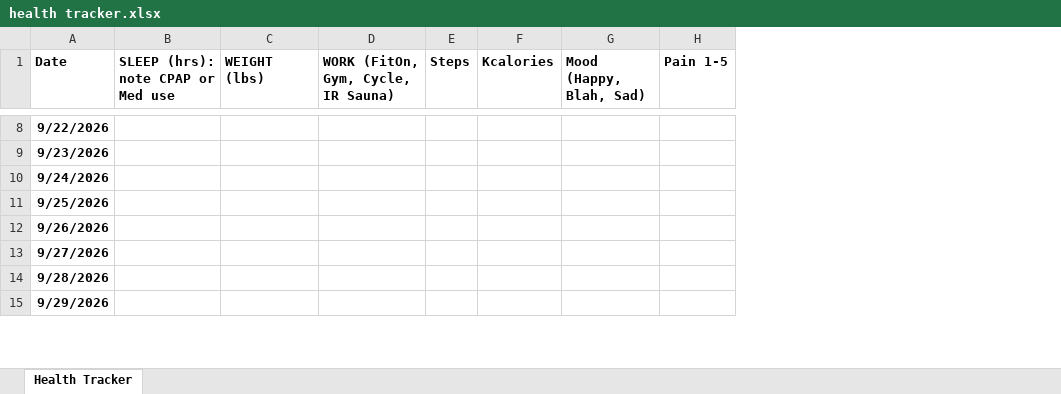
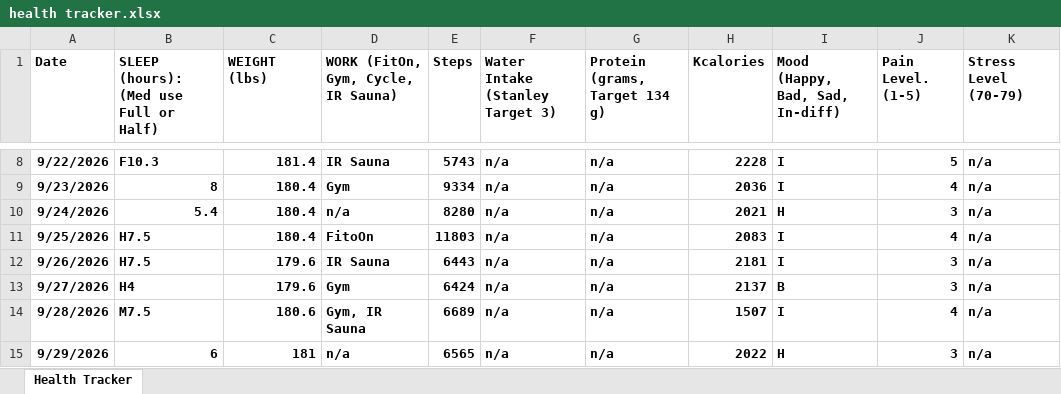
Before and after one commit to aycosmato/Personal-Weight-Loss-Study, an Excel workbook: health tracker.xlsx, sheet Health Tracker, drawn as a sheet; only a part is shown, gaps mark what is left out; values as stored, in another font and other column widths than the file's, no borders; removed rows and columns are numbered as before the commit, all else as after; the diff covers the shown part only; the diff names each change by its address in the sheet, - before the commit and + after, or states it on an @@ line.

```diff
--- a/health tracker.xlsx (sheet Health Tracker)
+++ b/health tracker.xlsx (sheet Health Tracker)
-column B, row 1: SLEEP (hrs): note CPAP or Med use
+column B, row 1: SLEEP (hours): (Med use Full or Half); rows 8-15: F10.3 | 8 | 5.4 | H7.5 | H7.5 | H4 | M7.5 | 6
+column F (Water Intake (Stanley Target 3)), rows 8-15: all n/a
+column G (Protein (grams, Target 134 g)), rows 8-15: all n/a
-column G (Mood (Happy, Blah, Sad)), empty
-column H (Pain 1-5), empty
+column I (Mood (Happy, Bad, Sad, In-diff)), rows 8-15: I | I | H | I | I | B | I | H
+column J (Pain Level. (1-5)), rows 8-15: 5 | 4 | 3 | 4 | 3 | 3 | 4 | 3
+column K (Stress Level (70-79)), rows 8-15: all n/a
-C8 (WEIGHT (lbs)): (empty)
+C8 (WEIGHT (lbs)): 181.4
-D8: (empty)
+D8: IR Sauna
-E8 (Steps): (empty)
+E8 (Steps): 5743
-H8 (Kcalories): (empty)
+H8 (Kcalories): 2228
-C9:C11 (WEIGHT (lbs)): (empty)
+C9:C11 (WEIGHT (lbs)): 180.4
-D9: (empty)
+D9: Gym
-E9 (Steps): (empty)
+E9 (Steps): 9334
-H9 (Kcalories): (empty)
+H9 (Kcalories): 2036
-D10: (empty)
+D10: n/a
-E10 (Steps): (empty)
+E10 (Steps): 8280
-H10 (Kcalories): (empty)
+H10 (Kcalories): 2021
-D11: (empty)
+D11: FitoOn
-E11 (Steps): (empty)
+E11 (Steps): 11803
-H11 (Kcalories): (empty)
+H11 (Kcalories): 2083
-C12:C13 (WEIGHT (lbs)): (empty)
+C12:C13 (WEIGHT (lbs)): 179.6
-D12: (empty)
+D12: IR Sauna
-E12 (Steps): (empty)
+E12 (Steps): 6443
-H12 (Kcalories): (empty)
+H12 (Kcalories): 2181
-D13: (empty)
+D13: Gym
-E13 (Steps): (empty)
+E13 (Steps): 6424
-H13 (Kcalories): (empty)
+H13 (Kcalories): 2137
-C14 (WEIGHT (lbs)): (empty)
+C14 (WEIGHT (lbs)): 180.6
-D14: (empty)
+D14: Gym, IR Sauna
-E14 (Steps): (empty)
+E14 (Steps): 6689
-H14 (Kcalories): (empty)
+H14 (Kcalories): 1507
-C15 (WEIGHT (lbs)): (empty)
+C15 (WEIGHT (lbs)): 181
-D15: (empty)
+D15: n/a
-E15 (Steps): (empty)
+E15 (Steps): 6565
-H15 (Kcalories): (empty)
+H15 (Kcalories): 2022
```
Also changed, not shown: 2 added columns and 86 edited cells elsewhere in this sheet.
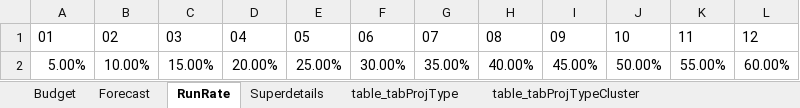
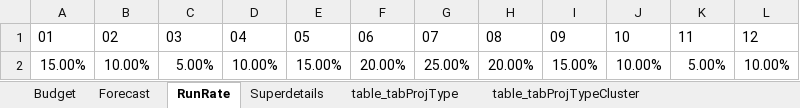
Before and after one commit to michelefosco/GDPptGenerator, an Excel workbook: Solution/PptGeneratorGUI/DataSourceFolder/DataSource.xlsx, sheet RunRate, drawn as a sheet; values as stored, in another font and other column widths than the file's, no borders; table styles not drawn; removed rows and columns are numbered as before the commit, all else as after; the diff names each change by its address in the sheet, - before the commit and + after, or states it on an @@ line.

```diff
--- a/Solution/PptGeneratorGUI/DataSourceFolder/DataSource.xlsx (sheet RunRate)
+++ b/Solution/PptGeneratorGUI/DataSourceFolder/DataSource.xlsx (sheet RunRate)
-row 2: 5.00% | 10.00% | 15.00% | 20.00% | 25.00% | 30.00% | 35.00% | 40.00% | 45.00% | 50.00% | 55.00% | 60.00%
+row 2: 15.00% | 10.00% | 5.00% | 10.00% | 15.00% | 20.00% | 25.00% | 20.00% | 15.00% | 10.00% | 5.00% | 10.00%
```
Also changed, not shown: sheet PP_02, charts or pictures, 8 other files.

*TASK INSTRUCTIONS*.
Gather up every line in the data above that contains the word "rows", copying each one.

*SOLUTION*.
Before and after one commit to aycosmato/Personal-Weight-Loss-Study, an Excel workbook: health tracker.xlsx, sheet Health Tracker, drawn as a sheet; only a part is shown, gaps mark what is left out; values as stored, in another font and other column widths than the file's, no borders; removed rows and columns are numbered as before the commit, all else as after; the diff covers the shown part only; the diff names each change by its address in the sheet, - before the commit and + after, or states it on an @@ line.
+column B, row 1: SLEEP (hours): (Med use Full or Half); rows 8-15: F10.3 | 8 | 5.4 | H7.5 | H7.5 | H4 | M7.5 | 6
+column F (Water Intake (Stanley Target 3)), rows 8-15: all n/a
+column G (Protein (grams, Target 134 g)), rows 8-15: all n/a
+column I (Mood (Happy, Bad, Sad, In-diff)), rows 8-15: I | I | H | I | I | B | I | H
+column J (Pain Level. (1-5)), rows 8-15: 5 | 4 | 3 | 4 | 3 | 3 | 4 | 3
+column K (Stress Level (70-79)), rows 8-15: all n/a
Before and after one commit to michelefosco/GDPptGenerator, an Excel workbook: Solution/PptGeneratorGUI/DataSourceFolder/DataSource.xlsx, sheet RunRate, drawn as a sheet; values as stored, in another font and other column widths than the file's, no borders; table styles not drawn; removed rows and columns are numbered as before the commit, all else as after; the diff names each change by its address in the sheet, - before the commit and + after, or states it on an @@ line.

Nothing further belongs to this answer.